### [WHAT THE TASK ASKS]
Your answer should be every line below that includes the word "パウンドケーキ".
--- TASK INPUTS Enclosed Below ---
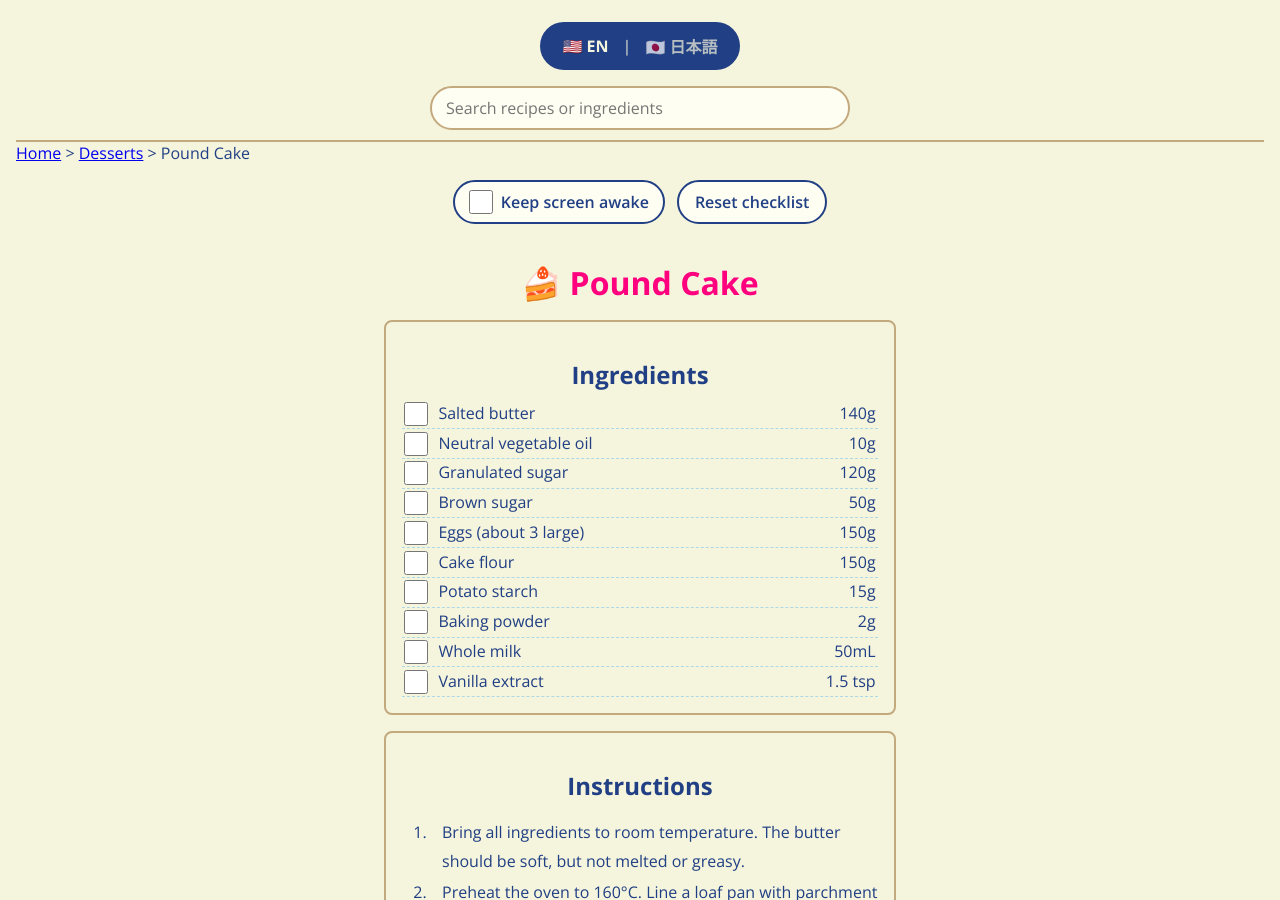
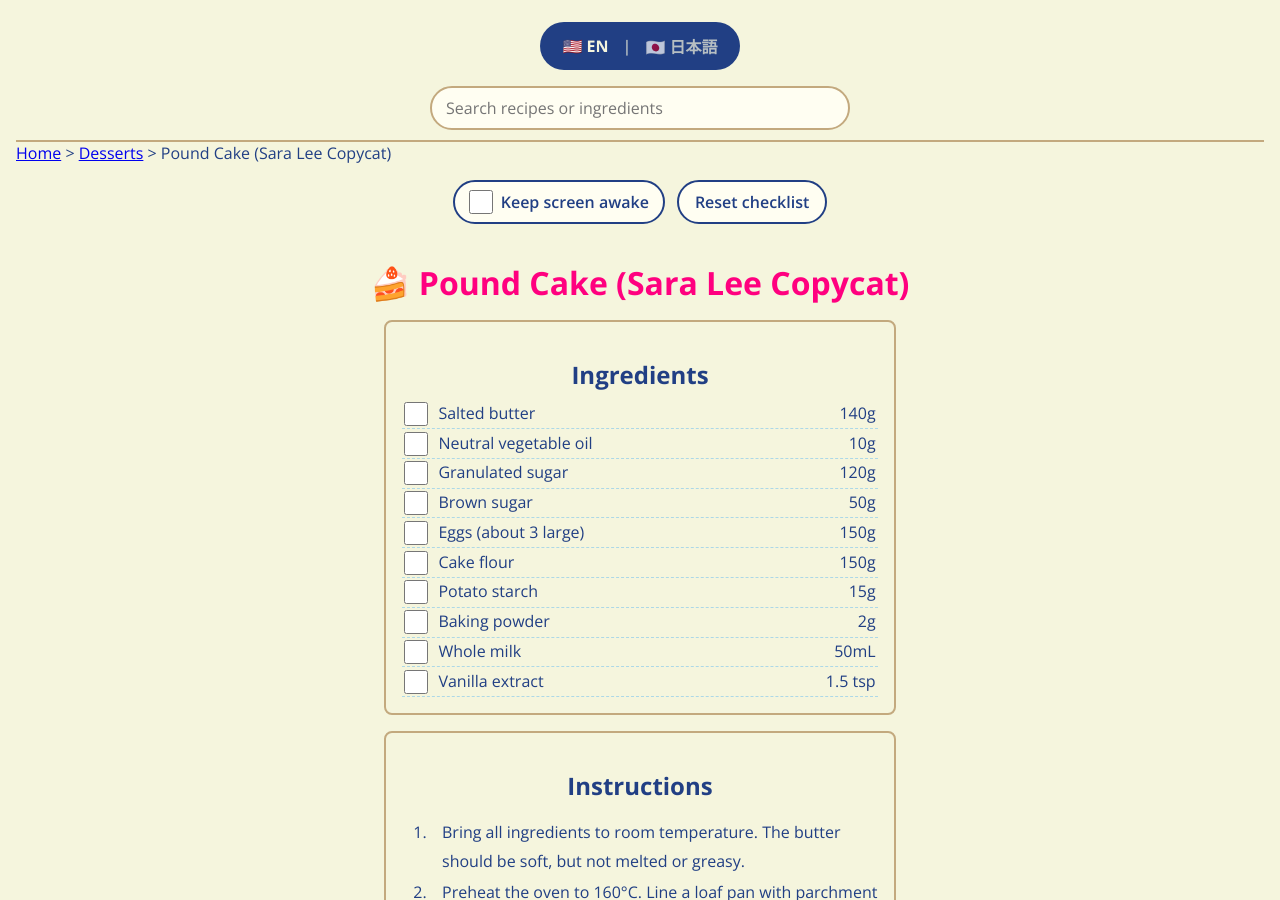
Before and after one commit to bghngao/recipe-book, a Jekyll site: the page built from _recipes/pound-cake.md, in a window 1280 px wide and 900 px high. Built offline with Jekyll 4.4.1, drawn with Linux system fonts in a browser that asks for light colours.

Commit message:
Rename pound cake to Sara Lee copycat (#26)

```diff
--- a/_recipes/pound-cake.md
+++ b/_recipes/pound-cake.md
@@ -1,8 +1,8 @@
 ---
 layout: default
-title: Pound Cake
-title_en: Pound Cake
-title_ja: パウンドケーキ
+title: Pound Cake (Sara Lee Copycat)
+title_en: Pound Cake (Sara Lee Copycat)
+title_ja: パウンドケーキ（サラ・リー風）
 genre: dessert
 order: 3
 ingredients_en:
@@ -33,7 +33,7 @@ ingredients_ja:
 <!-- English -->
 <!-- ===================== -->
 <div class="lang" data-lang="en">
-  <h1 class="title-recipe">🍰 Pound Cake</h1>
+  <h1 class="title-recipe">🍰 Pound Cake (Sara Lee Copycat)</h1>
 
   <!-- Ingredients -->
   <div class="container">
@@ -107,7 +107,7 @@ ingredients_ja:
 <!-- Japanese -->
 <!-- ===================== -->
 <div class="lang" data-lang="ja">
-  <h1 class="title-recipe">🍰 パウンドケーキ</h1>
+  <h1 class="title-recipe">🍰 パウンドケーキ（サラ・リー風）</h1>
 
   <!-- 材料 -->
   <div class="container">
```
--- End of Enclosed TASK INPUTS ---
### [EXERCISE SOLUTION]
-title_ja: パウンドケーキ
+title_ja: パウンドケーキ（サラ・リー風）
-  <h1 class="title-recipe">🍰 パウンドケーキ</h1>
+  <h1 class="title-recipe">🍰 パウンドケーキ（サラ・リー風）</h1>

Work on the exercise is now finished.